-- Exercise materials follows --
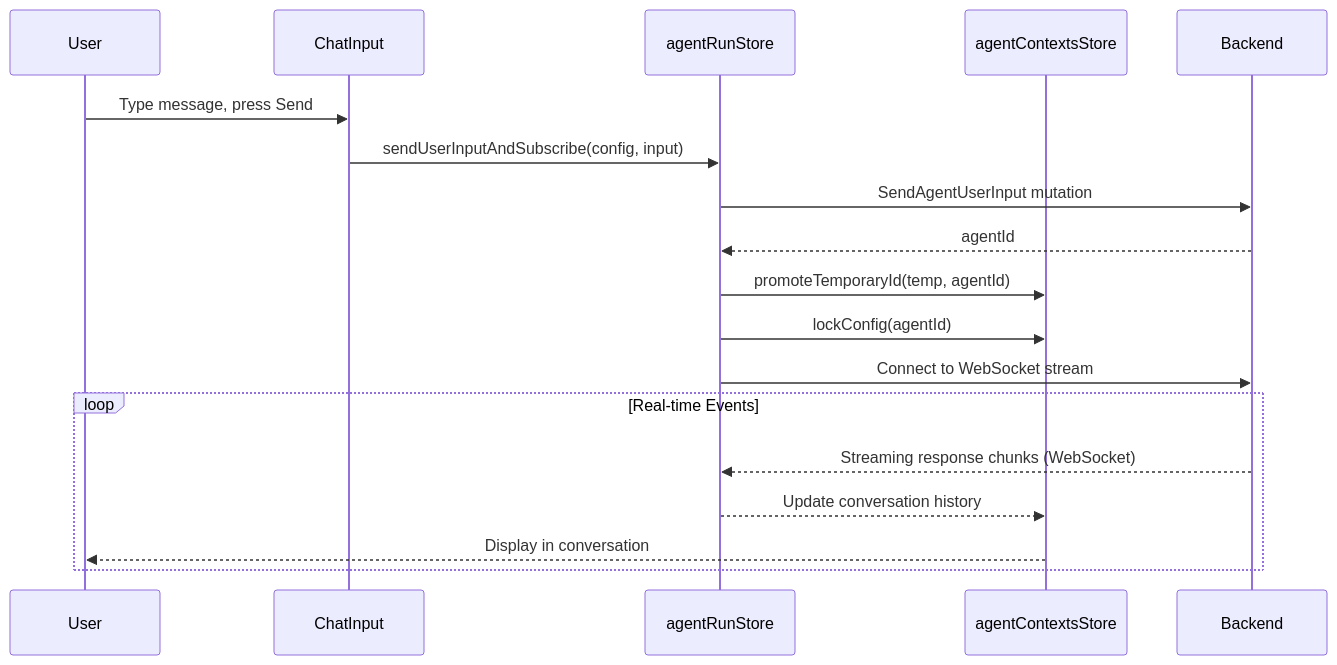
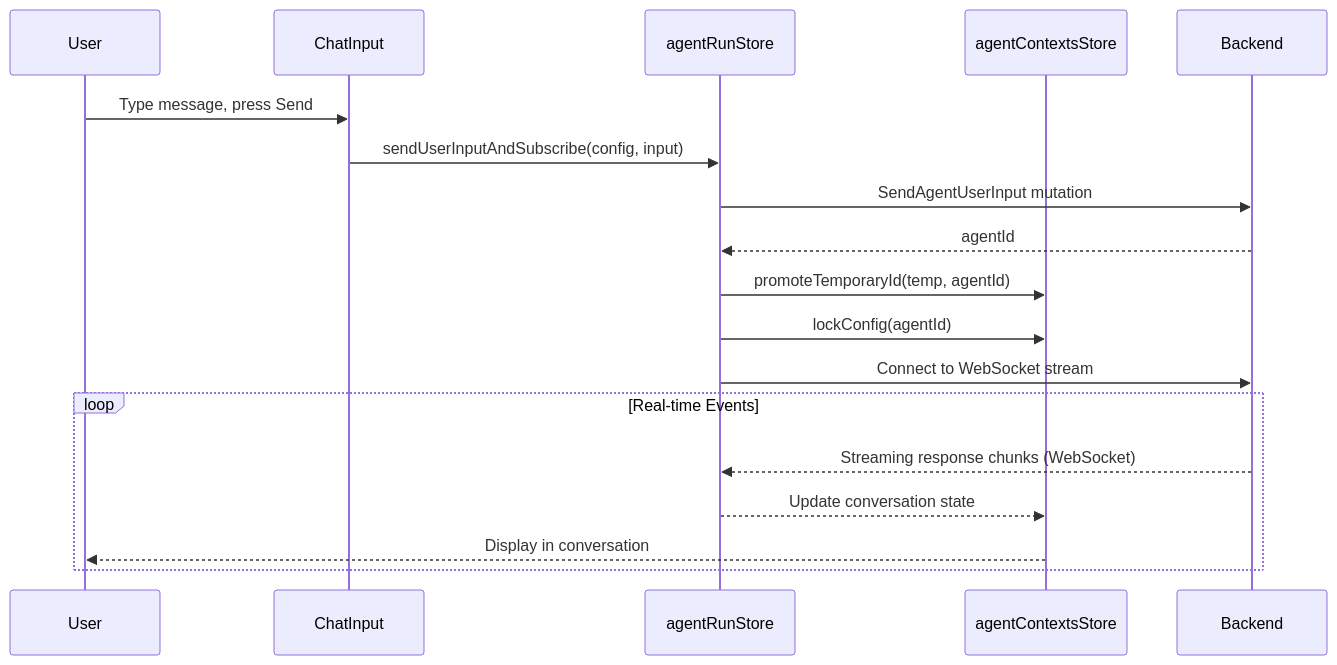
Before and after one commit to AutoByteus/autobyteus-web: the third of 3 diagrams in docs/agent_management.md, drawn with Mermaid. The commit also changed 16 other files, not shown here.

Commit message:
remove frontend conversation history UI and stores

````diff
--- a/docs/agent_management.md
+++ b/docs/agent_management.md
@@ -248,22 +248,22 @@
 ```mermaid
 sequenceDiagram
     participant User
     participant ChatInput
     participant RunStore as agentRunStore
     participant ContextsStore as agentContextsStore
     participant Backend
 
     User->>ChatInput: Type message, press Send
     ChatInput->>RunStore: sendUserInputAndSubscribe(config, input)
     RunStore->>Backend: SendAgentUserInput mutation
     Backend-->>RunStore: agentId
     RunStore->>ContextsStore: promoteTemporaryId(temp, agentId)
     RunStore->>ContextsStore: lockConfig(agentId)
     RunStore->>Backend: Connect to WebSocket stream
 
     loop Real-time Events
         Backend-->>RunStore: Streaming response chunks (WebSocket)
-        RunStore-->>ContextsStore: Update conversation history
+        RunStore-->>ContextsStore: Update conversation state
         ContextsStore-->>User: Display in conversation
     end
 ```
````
-- Exercise materials concluded --
__Your assignment__
Where an entry holds a picture, leave the picture out and output the rest exactly.

__Exercise result__
Before and after one commit to AutoByteus/autobyteus-web: the third of 3 diagrams in docs/agent_management.md, drawn with Mermaid. The commit also changed 16 other files, not shown here.

Commit message:
remove frontend conversation history UI and stores

````diff
--- a/docs/agent_management.md
+++ b/docs/agent_management.md
@@ -248,22 +248,22 @@
 ```mermaid
 sequenceDiagram
     participant User
     participant ChatInput
     participant RunStore as agentRunStore
     participant ContextsStore as agentContextsStore
     participant Backend
 
     User->>ChatInput: Type message, press Send
     ChatInput->>RunStore: sendUserInputAndSubscribe(config, input)
     RunStore->>Backend: SendAgentUserInput mutation
     Backend-->>RunStore: agentId
     RunStore->>ContextsStore: promoteTemporaryId(temp, agentId)
     RunStore->>ContextsStore: lockConfig(agentId)
     RunStore->>Backend: Connect to WebSocket stream
 
     loop Real-time Events
         Backend-->>RunStore: Streaming response chunks (WebSocket)
-        RunStore-->>ContextsStore: Update conversation history
+        RunStore-->>ContextsStore: Update conversation state
         ContextsStore-->>User: Display in conversation
     end
 ```
````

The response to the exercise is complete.